  1. Location
  2. Saturation
  3. Value

Being the data nut that I have always been, I have tried to quantify these three factors into indices which can be used to for ease of comparison between properties, or to check trends across time periods. For example, I have modeled the “location” factor for city condominiums in KLCC and Mont Kiara by computing each condo’s Walkability Score (details here).


The first page of notes I took during my first Mentor meeting. (Yes, my handwriting is this ugly.)

The Saturation factor is a little more complicated, but we have been able to map out supply and demand levels based on online data (the methodology’s quite complicated, but if you’re interested to know then shoot me an email). Finally, value is relatively straightforward as long as we can get a predictable stream of transaction data from JPPH (which I am currently working on).

Now if we are to “translate” the above to “what’s in it for me?” for the home buyer, those three factors can be turned into these three key questions that are commonly asked:-

  1. What are the locational advantages and disadvantages of this area?
  2. How strong will the demand be for this property, and how many more properties are competing for the same demand?
  3. Given (1) and (2) above, what is the lowest possible price that I can pay?

Indeed, when a savvy home buyer looks at a particular listing, he should be asking these three questions in order to determine the property’s prospects. Unfortunately, most (all?) of the property portals (as they stand today) do NOT directly address these questions. But then again, these portals are designed first and foremost to be a repository of ADVERTISEMENTS of properties for sale, and nothing more.

It may be self serving for me to say this, but the GoodPlace listings portal are built ground up FOR research. And for this reason, we are able to enhance each listings to provide all the necessary data points (location, saturation, value) for the home buyer to quickly compare between listings and make informed decisions.

What Makes GoodPlace Listings Different

Think of a GoodPlace listing as a “listing on steroids” – you will get the usual listings data (price, location, property details, pictures), but at the same time you will also get to tap into the rich set of GoodPlace data

  1. Walkability Scores – a measure of how “walkable” the property is based on closeness to important amenities
  2. Saturation Index – a measure of how “saturated” the area is based on projected supply and demand levels
  3. Price Indicators – how the asking price is compared to the last set of transacted prices

These are proprietary GoodPlace data, and therefore you won’t get these anywhere else, period.
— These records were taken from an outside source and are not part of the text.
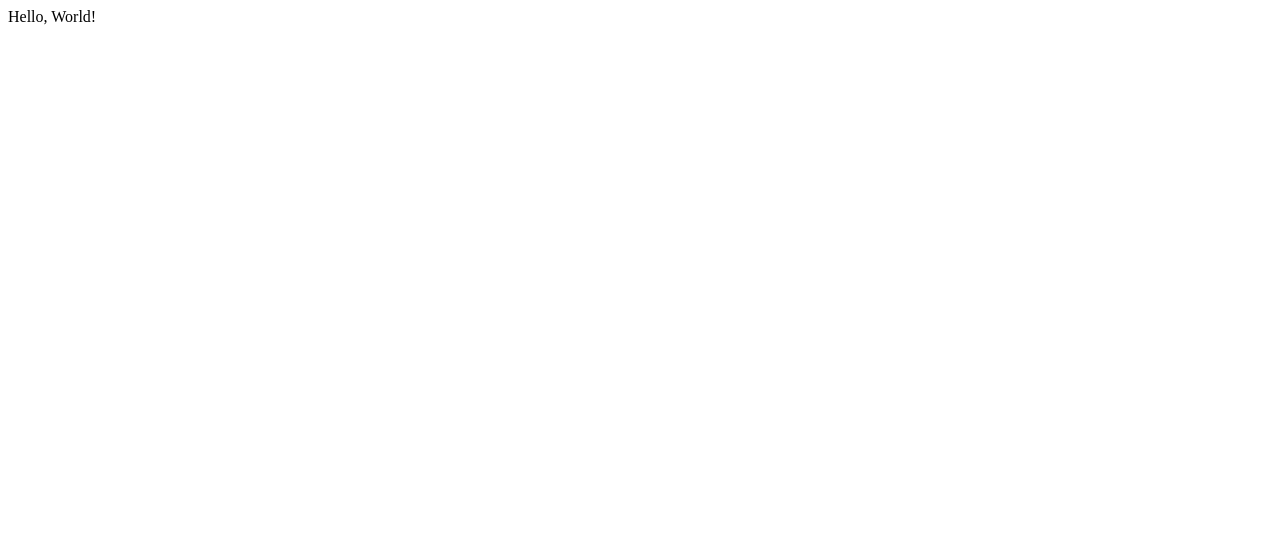
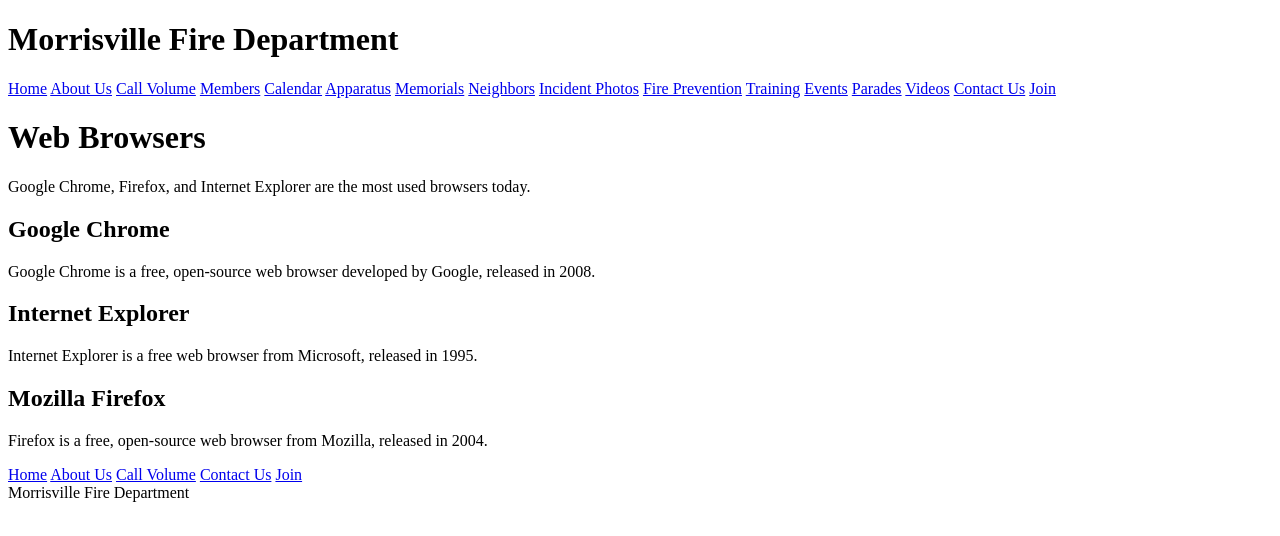
Before and after one commit to morrisvillefd/morrisvillefd.github.io, a plain HTML site: page index.html in a window 1280 px wide. Drawn offline with Linux system fonts and the light colour scheme.

Commit message:
Framework

```diff
--- a/index.html
+++ b/index.html
@@ -1,11 +1,63 @@
-<!DOCTYPE HTML>
+<!DOCTYPE html>
 <html>
     <head>
+        <meta charset="UTF-8">
         <title>Morrisville Fire Department</title>
+        <meta name="description" content="Morrisville Fire Department">
+        <meta name="author" content="Eric J. Ginney">
         <link href="css/main.css" type="text/css" rel="stylesheet">
         <script src="js/main.js"></script>
     </head>
     <body>
-        Hello, World!
+        <header>
+            <h1>Morrisville Fire Department</h1>
+            <nav>
+                <a href="/">Home</a>
+                <a href="about-us.html">About Us</a>
+                <a href="call-volume.html">Call Volume</a>
+                <a href="members.html">Members</a>
+                <a href="calendar.html">Calendar</a>
+                <a href="apparatus.html">Apparatus</a>
+                <a href="memorials.html">Memorials</a>
+                <a href="neighbors.html">Neighbors</a>
+                <a href="incident-photos.html">Incident Photos</a>
+                <a href="fire-prevention.html">Fire Prevention</a>
+                <a href="training.html">Training</a>
+                <a href="events.html">Events</a>
+                <a href="parades.html">Parades</a>
+                <a href="videos.html">Videos</a>
+                <a href="contact-us.html">Contact Us</a>
+                <a href="join.html">Join</a>
+            </nav>
+        </header>
+        <main>
+            <h1>Web Browsers</h1>
+            <p>Google Chrome, Firefox, and Internet Explorer are the most used browsers today.</p>
+
+            <article>
+                <h1>Google Chrome</h1>
+                <p>Google Chrome is a free, open-source web browser developed by Google, released in 2008.</p>
+            </article>
+
+            <article>
+                <h1>Internet Explorer</h1>
+                <p>Internet Explorer is a free web browser from Microsoft, released in 1995.</p>
+            </article>
+
+            <article>
+                <h1>Mozilla Firefox</h1>
+                <p>Firefox is a free, open-source web browser from Mozilla, released in 2004.</p>
+            </article>
+        </main>
+        <footer>
+            <nav>
+                <a href="/">Home</a>
+                <a href="about-us.html">About Us</a>
+                <a href="call-volume.html">Call Volume</a>
+                <a href="contact-us.html">Contact Us</a>
+                <a href="join.html">Join</a>
+            </nav>
+            <copyright>Morrisville Fire Department</copyright>
+        </footer>
     </body>
 </html>
```
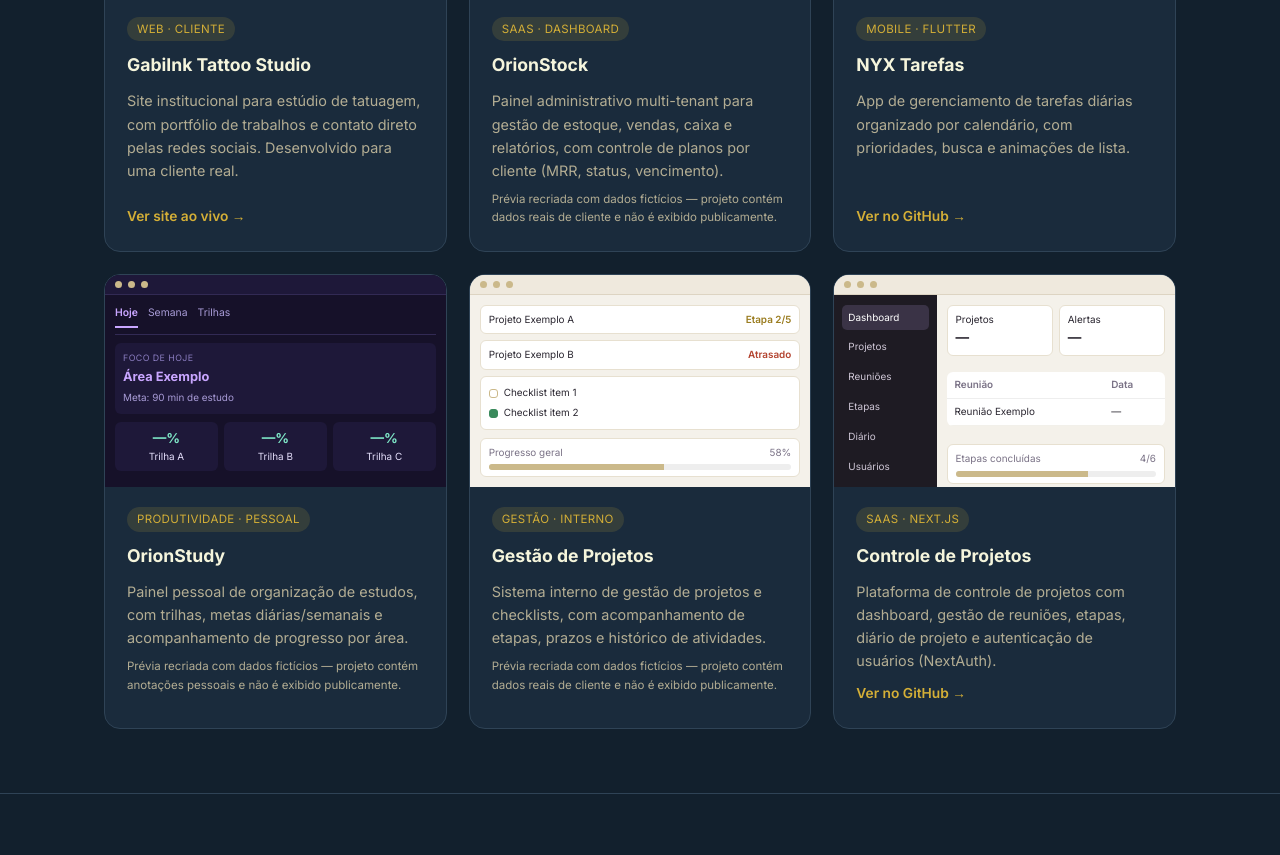
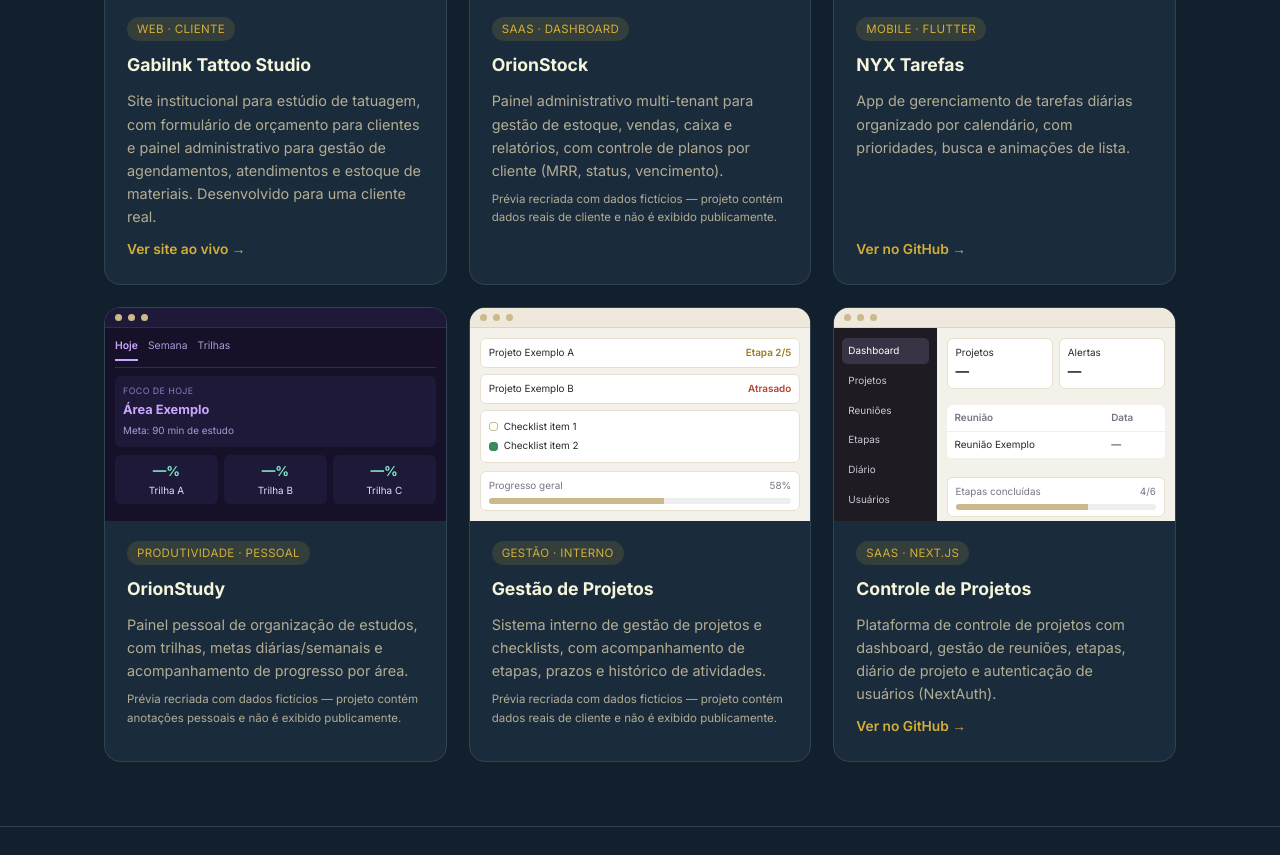
Before and after one commit to kalyta-rodrigues/portifolio, a plain HTML site: page index.html in a window 1280 px wide. Shown: the part 2248-3103 px from the top of the page. Drawn offline with Linux system fonts and the light colour scheme.

Commit message:
Update project description for tattoo studio website

```diff
--- a/index.html
+++ b/index.html
@@ -409,7 +409,7 @@
         <div class="card-body">
           <span class="card-tag">Web · Cliente</span>
           <h3>GabiInk Tattoo Studio</h3>
-          <p>Site institucional para estúdio de tatuagem, com portfólio de trabalhos e contato direto pelas redes sociais. Desenvolvido para uma cliente real.</p>
+          <p>Site institucional para estúdio de tatuagem, com formulário de orçamento para clientes e painel administrativo para gestão de agendamentos, atendimentos e estoque de materiais. Desenvolvido para uma cliente real.</p>
           <span class="card-link">Ver site ao vivo →</span>
         </div>
       </a>
```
Additionally, there are also other nifty features that the home buyer will find useful –

  • Listings with “GoodPlace Verified” status are, well, verified by GoodPlace to be legitimate
  • Filter of possible fake advertisements with our price flagger
  • Property cheat sheets which contain all the important points about the property as well as impartial reviews – good, bad and ugly
  • Past transacted prices – you don’t need to make that dreaded trip to JPPH again!
  • Tighter integration with our legendary GoodPlace DealMatcher – get us to do the hard work for you

If you’re a home buyer, then sit tight and get ready for our imminent launch soon enough. And if you’re an agent, then get in touch to request to get onboard the rocket ship – we’ll post your listings for free for a limited time. Send me a message.

About Khai Yin

When I am not writing for and helping my readers find properties though the DealMatcher service, I spend time doting on my three kids: Wenyi, Qinyi and Eian. My personal stuff, some published essays and contact details can be found at


  1. Bravo Khai Yin!!
    I can’t wait for the launch of your GoodPlace Listings site! So excited right now!!!

  2. hello khai yin, is the property search portal out yet?

  3. Hi KHai Yin,

    Can we access to your GoodPlace portal already?

Speak Your Mind